PROBLEM STATEMENT:
When a line in the material contains the word "trace", copy it.

RECORDS SHOWN:
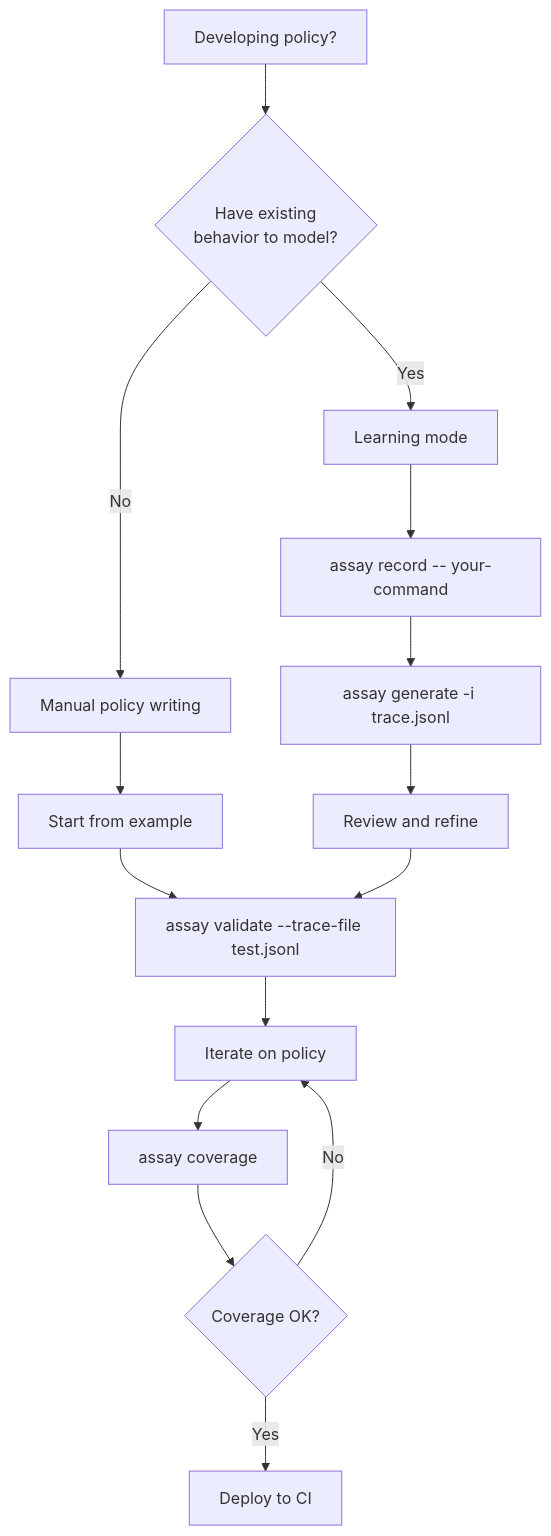
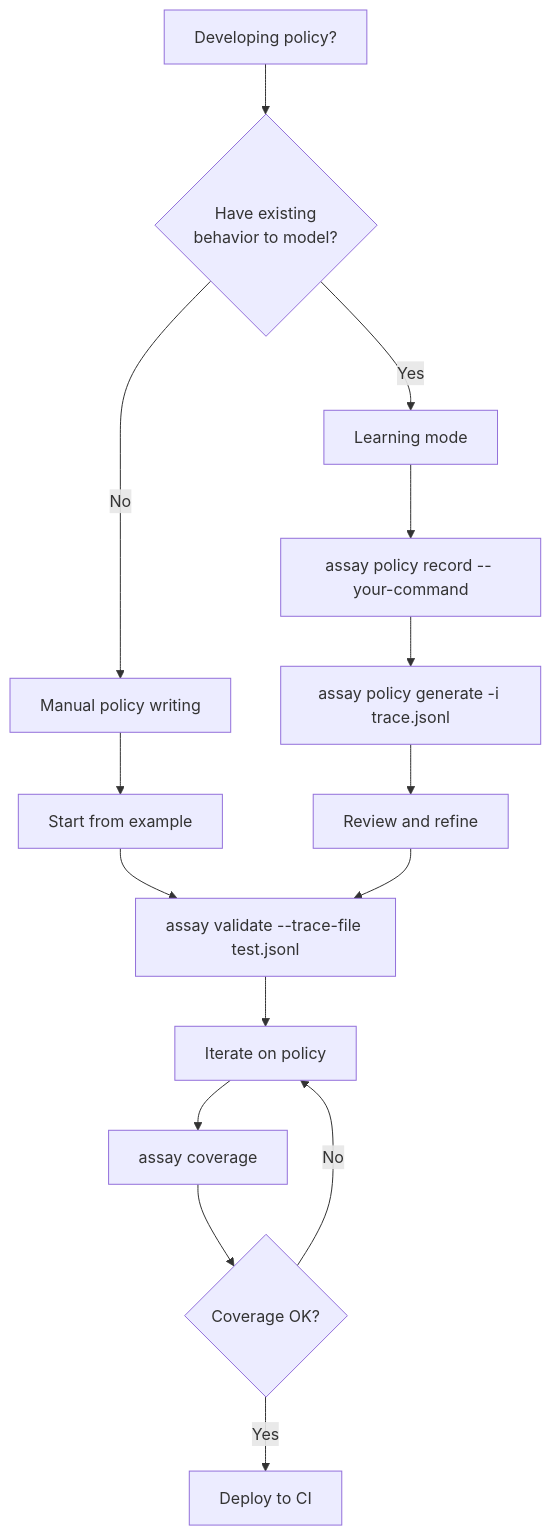
Before and after one commit to Rul1an/assay: the fourth of 7 diagrams in docs/AIcontext/decision-trees.md, drawn with Mermaid. The commit also changed other lines of this file and 19 other files, not shown here.

````diff
--- a/docs/AIcontext/decision-trees.md
+++ b/docs/AIcontext/decision-trees.md
@@ -87,20 +87,20 @@
 ```mermaid
 flowchart TD
     START[Developing policy?] --> EXISTING{Have existing<br/>behavior to model?}
 
     EXISTING -->|Yes| LEARNING[Learning mode]
-    LEARNING --> RECORD[assay record -- your-command]
-    RECORD --> GENERATE[assay generate -i trace.jsonl]
+    LEARNING --> RECORD[assay policy record -- your-command]
+    RECORD --> GENERATE[assay policy generate -i trace.jsonl]
     GENERATE --> REVIEW[Review and refine]
 
     EXISTING -->|No| MANUAL[Manual policy writing]
     MANUAL --> TEMPLATE[Start from example]
     TEMPLATE --> VALIDATE[assay validate --trace-file test.jsonl]
     VALIDATE --> ITERATE[Iterate on policy]
 
     REVIEW --> VALIDATE
     ITERATE --> COVERAGE[assay coverage]
     COVERAGE --> DONE{Coverage OK?}
     DONE -->|No| ITERATE
     DONE -->|Yes| DEPLOY[Deploy to CI]
 ```
````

EXPECTED ANSWER:
-    RECORD --> GENERATE[assay generate -i trace.jsonl]
+    RECORD --> GENERATE[assay policy generate -i trace.jsonl]
     TEMPLATE --> VALIDATE[assay validate --trace-file test.jsonl]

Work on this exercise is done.